Since the beginning of July, the most prominent feature of the market has been the divergence in volume between financials and "all other" stocks. While overall stock market volume has been flat if not down over the past two months, and a continuation of a long-term downward trend since the March ramp up, the volume in financial stocks has staged an unprecedented pick up.
First, note the volume drift of the SPY since March, the best proxy of overall volume participation via key money managers:
As the chart below demonstrates, five primary names have been responsible for the bulk of the volume in not just financials but across the entire market. The five stocks are Citi, AIG, CIT, Fannie Mae and Freddie Mac.
A summation of the individual volumes since March reveals an unprecedented dominance of the total market volume represented by just these five stocks, hitting nearly 2 billion shares on Friday, August 21.

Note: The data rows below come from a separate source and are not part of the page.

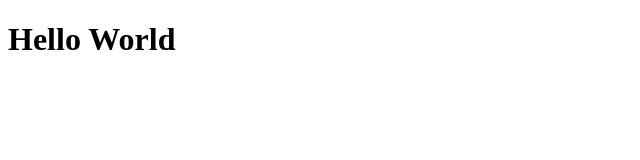
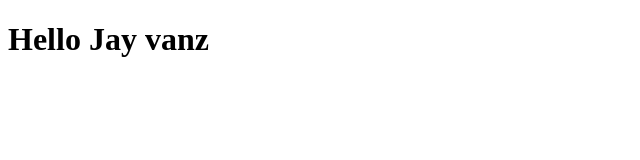
Before and after one commit to jaysonrarama/web, a plain HTML site: page index.html in a window 1280 px wide. Shown: the whole page, without its empty margins (0-640 px from the left). Drawn offline with Linux system fonts and the light colour scheme.

Commit message:
Add files via upload

```diff
--- a/index.html
+++ b/index.html
@@ -6,6 +6,6 @@
     <title>Jayson</title>
 </head>
 <body>
-    <h1>Hello World</h1>
+    <h1>Hello Jay vanz</h1>
 </body>
 </html>
```
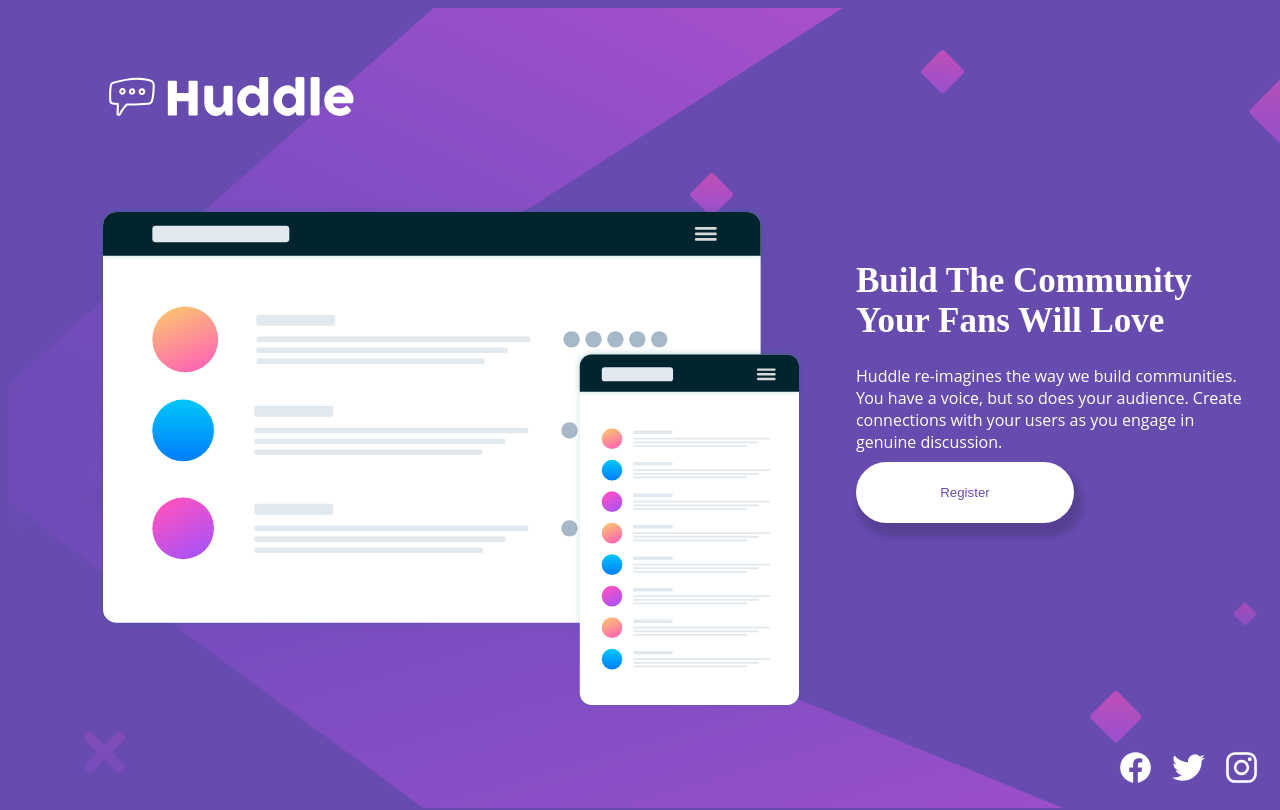
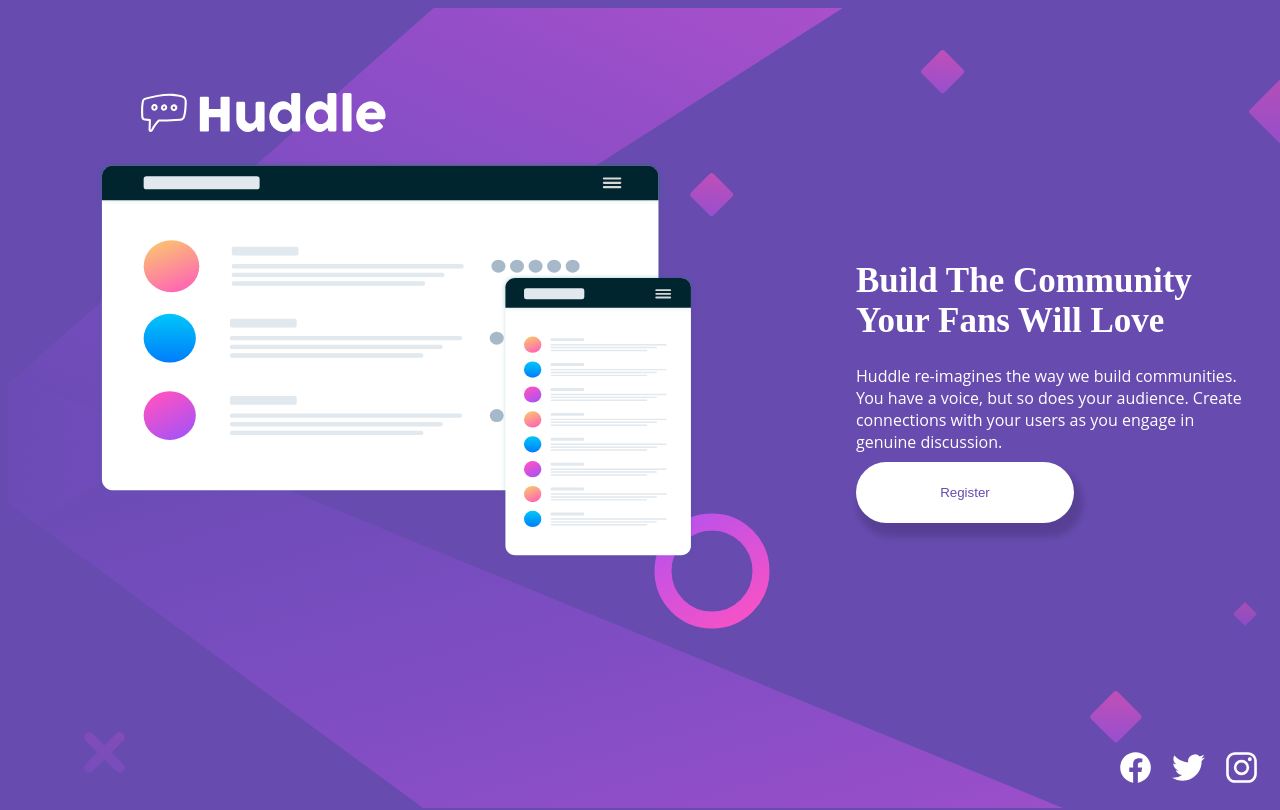
Before and after one commit to Samres27/practicaFaseWeb, a plain HTML site: page index.html in a window 1280 px wide. Shown: the top 810 px of the page. Drawn offline with nearby package versions, Linux system fonts and the light colour scheme; a web font is replaced by a local one.

Commit message:
change: se cambiaron todo el diseño y disposicion en el css para poder hacer resposivo para mobile

```diff
--- a/style.css
+++ b/style.css
@@ -16,24 +16,24 @@ body{
 #fondoSVG{
     background-image: url(images/bg-desktop.svg);
     position: absolute;
-    height:800px ;
-    width:1318px;
+    height:100% ;
+    width:100%;
 }
 
 #logoHuddle{
     position: absolute;
     width: 264px;
     height: 65.33px;
-    top: 64px;
-    left: 96px;
+    top: 10%;
+    left: 10%;
 
 
 }
 #imagenSVG{
     position: absolute;
-    height: 506px;
-    width: 709px;
-    top: 205px;
+    height: 400px;
+    width: 600px;
+    top: 20%;
     left: 96px;
 }
 #textos{
```
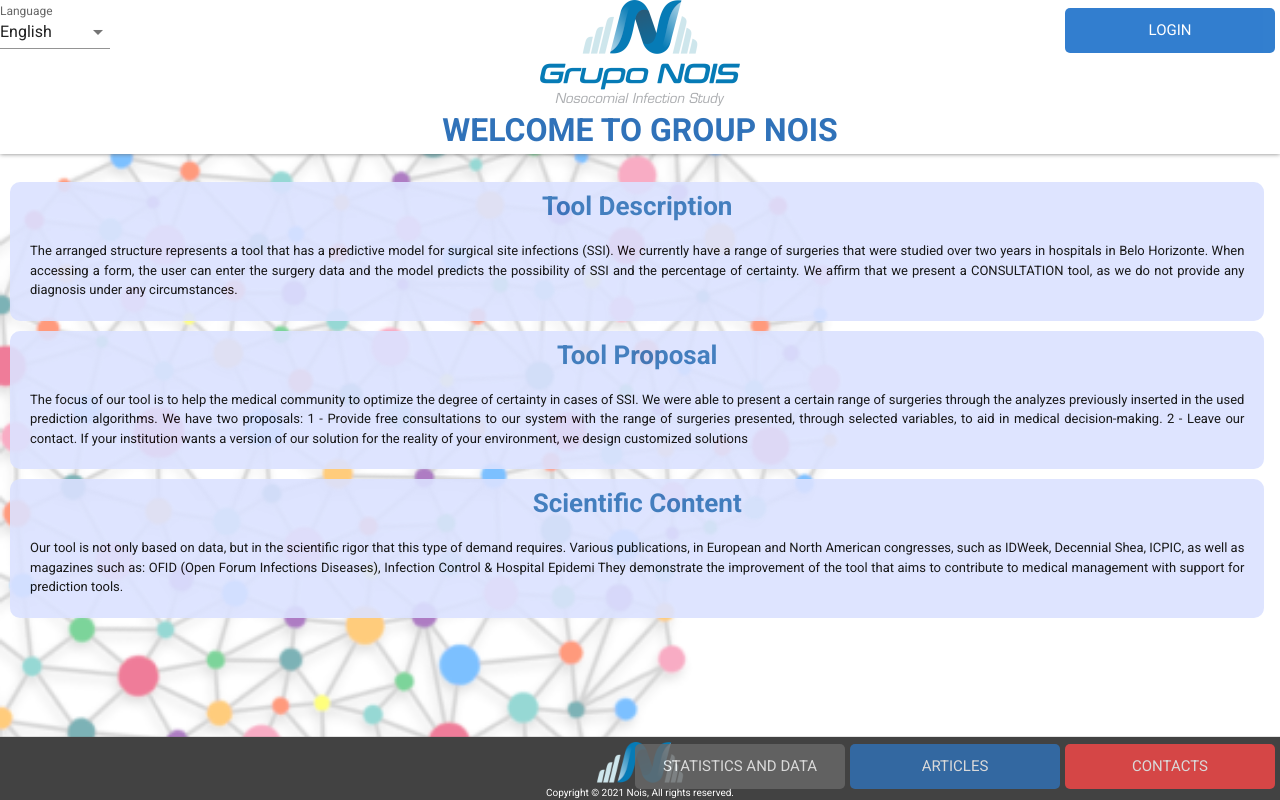
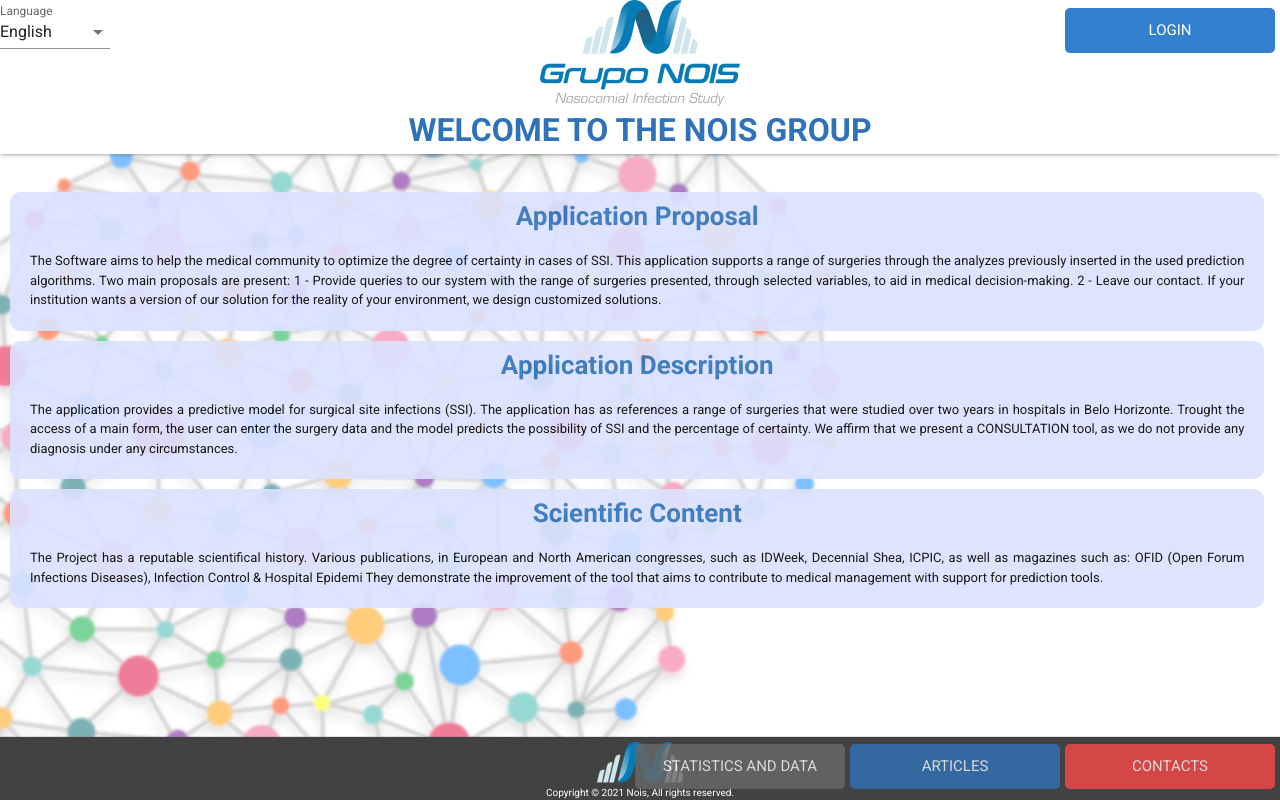
Before and after one commit to mauriliosfc/Front-TCC, a Vue app: page /#/descricao in a window 1280 px wide. Built offline with nearby package versions, Linux system fonts and the light colour scheme; no server answers; what vue-awesome-notifications, vue-horizontal-timeline would draw is missing.

Commit message:
ajuste tradução Flavio

```diff
--- a/src/components/Consult.vue
+++ b/src/components/Consult.vue
@@ -154,7 +154,7 @@ export default {
       msg: "Welcome to Your Vue.js App",
       languages: ["Portuguese", "English"],
       pt: {
-        CRC: "CONSULTA RISCO CIRURGICO",
+        CRC: "Consultar Risco Cirurgico",
         TCP: "TIPO CIRURGIA ESPECÍFICA",
         NDI: "NÚMERO DE INTERNAÇÕES",
         IDD: "IDADE",
@@ -169,7 +169,7 @@ export default {
         CON: "CONSULTAR",
       },
       eng: {
-        CRC: "SURGICAL RISK CONSULTATION",
+        CRC: "Surgical Risk Consultation - ISS Predictive Consulting",
         TCP: "SPECIFIC SURGERY TYPE",
         NDI: "NUMBER OF ADMISSIONS",
         IDD: "AGE",
--- a/src/components/descricao.vue
+++ b/src/components/descricao.vue
@@ -21,15 +21,15 @@
     <div id="meio">
       <div id="conteudo">
         <div class="coluna1">
+          <h1>{{ text.titulo2 }}</h1>
+          <p>
+            {{ text.texto2 }}
+          </p>
+        </div>
+        <div class="coluna2">
           <h1>{{ text.titulo1 }}</h1>
           <p>
             {{ text.texto1 }}
-          </p>
-        </div>
-        <div class="coluna2">
-          <h1>{{ text.titulo2 }}</h1>
-          <p>
-            {{ text.texto2 }}
           </p>
         </div>
         <div class="coluna3">
@@ -74,7 +74,7 @@ export default {
         texto1:
           "A estrutura disposta representa uma ferramenta que possui um modelo preditivo para infecções em sítios cirúrgicos (ISC). Atualmente contamos com uma gama de cirurgias que foram estudados ao longo de dois anos em hospitais de Belo Horizonte. Ao acessar um formulário, o usuário pode inserir os dados da cirurgia e o modelo prediz a possibilidade de ISC e o percentual de certeza. Afirmamos que apresentamos uma ferramenta de CONSULTA, pois não fornecemos nenhum diagnóstico, sob nenhuma circunstância.",
         texto2:
-          "O foco de nossa ferramenta é auxiliar a comunidade médica para otimização do grau de certeza em casos de ISC. Conseguimos apresentar uma certa gama de cirurgias através das análises previamente inseridas nos algoritmos de predição utilizados. Temos duas propostas: 1 - Disponibilizar gratuitamente consultas ao nosso sistema com a gama de cirurgias apresentadas, mediante variáveis selecionadas, para auxílio à tomada de decisão médica. 2 - Deixar nosso contato. Caso sua instituição deseje uma versão de nossa solução para a realidade de seu ambiente, projetamos soluções personalizadas.",
+          "O foco de nossa ferramenta é auxiliar a comunidade médica para otimização do grau de certeza em casos de ISC. Conseguimos apresentar uma certa gama de cirurgias através das análises previamente inseridas nos algoritmos de predição utilizados. Temos duas propostas: 1 - Disponibilizar consultas ao nosso sistema com a gama de cirurgias apresentadas, mediante variáveis selecionadas, para auxílio à tomada de decisão médica. 2 - Deixar nosso contato. Caso sua instituição deseje uma versão de nossa solução para a realidade de seu ambiente, projetamos soluções personalizadas.",
         texto3:
           "Nossa ferramenta não se baseia somente em dados, mas no rigor científico que este tipo de demanda requer. Várias publicações, em congressos europeus e norte americanos renomados, como: IDWEEK, Decennial SHEA, ICPIC, além de revistas como: OFID (Open Forum Infections Diseases), Infection Control & Hospital Epidemiology (Cambridge Core), Antimicrobial Resistance & Infection Control; demonstram o aprimoramento da ferramenta que visa contribuir com uma gestão médica com suporte de ferramentas de predição",
         estatisticas: "ESTATÍSTICAS E DADOS",
@@ -83,16 +83,16 @@ export default {
         copyright: "Copyright© 2021 Nois, Todos os direitos reservados."
       },
       eng: {
-        welcome: "WELCOME TO GROUP NOIS",
-        titulo1: "Tool Description",
-        titulo2: "Tool Proposal",
+        welcome: "WELCOME TO THE NOIS GROUP",
+        titulo1: "Application Description",
+        titulo2: "Application Proposal",
         titulo3: "Scientific Content",
         texto1:
-          "The arranged structure represents a tool that has a predictive model for surgical site infections (SSI).  We currently have a range of surgeries that were studied over two years in hospitals in Belo Horizonte.  When accessing a form, the user can enter the surgery data and the model predicts the possibility of SSI and the percentage of certainty.  We affirm that we present a CONSULTATION tool, as we do not provide any diagnosis under any circumstances.",
+          "The application provides a predictive model for surgical site infections (SSI). The application has as references a range of surgeries that were studied over two years in hospitals in Belo Horizonte. Trought the access of a main form, the user can enter the surgery data and the model predicts the possibility of SSI and the percentage of certainty. We affirm that we present a CONSULTATION tool, as we do not provide any diagnosis under any circumstances.",
         texto2:
-          "The focus of our tool is to help the medical community to optimize the degree of certainty in cases of SSI.  We were able to present a certain range of surgeries through the analyzes previously inserted in the used prediction algorithms.  We have two proposals: 1 - Provide free consultations to our system with the range of surgeries presented, through selected variables, to aid in medical decision-making.  2 - Leave our contact.  If your institution wants a version of our solution for the reality of your environment, we design customized solutions",
+          "The Software aims to help the medical community to optimize the degree of certainty in cases of SSI. This application supports a range of surgeries through the analyzes previously inserted in the used prediction algorithms. Two main proposals are present: 1 - Provide queries to our system with the range of surgeries presented, through selected variables, to aid in medical decision-making. 2 - Leave our contact. If your institution wants a version of our solution for the reality of your environment, we design customized solutions.",
         texto3:
-          "Our tool is not only based on data, but in the scientific rigor that this type of demand requires. Various publications, in European and North American congresses, such as IDWeek, Decennial Shea, ICPIC, as well as magazines such as: OFID (Open Forum Infections Diseases), Infection Control & Hospital Epidemi They demonstrate the improvement of the tool that aims to contribute to medical management with support for prediction tools.",
+          "The Project has a  reputable scientifical history. Various publications, in European and North American congresses, such as IDWeek, Decennial Shea, ICPIC, as well as magazines such as: OFID (Open Forum Infections Diseases), Infection Control & Hospital Epidemi They demonstrate the improvement of the tool that aims to contribute to medical management with support for prediction tools.",
         estatisticas: "STATISTICS AND DATA",
         artigos: "ARTICLES",
         contatos: "CONTACTS",
--- a/src/components/welcome.vue
+++ b/src/components/welcome.vue
@@ -49,9 +49,9 @@ export default {
         copyright: "Copyright© 2021 Nois, Todos os direitos reservados.",
       },
       eng: {
-        tools: "TOOLS ISC",
+        tools: "ISS AL APPLICATION",
         app: "SCIENTIFIC APPLICATIONS",
-        welcome: "WELCOME TO GROUP NOIS",
+        welcome: "WELCOME TO THE NOIS GROUP",
         copyright: "Copyright © 2021 Nois, All rights reserved.",
       },
       text: {},
```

As a reminder, roughly 6 billion shares trade on average on the NYSE daily, and 10 billion in the domestic markets combined. This means that on Friday, 5 stocks accounted for nearly roughly 30% of the entire NYSE volume, while a stock like AIG traded its entire float in a narrow price range.
The fact that more than the entire float of AIG has traded daily on several occasions, should be a bright red light for the regulators to analyze whether this abnormal activity is due to i) massive forced recalls of stock, forcing indiscriminate short covering, of if ii) a stock trading algorithm has essentially taken over all the trading in financial stocks, and is churning volume for the pure reason of consistently painting the tape, or collecting rebates, while the overall market drifts higher on low volume. Furthermore, if the SEC considers 5 stocks accounting 30% of all NYSE volume as a normal phenomenon, one wonders just what would cause their computerized alerts to actually go off. Well, aside from a market crash, of course, which would prompt the uptick rule to be implemented within minutes of any sudden price drop, as well as the prohibition of shorting of all financial stocks, at least if one tries to determine their pro-cyclical response MO based on empirical evidence.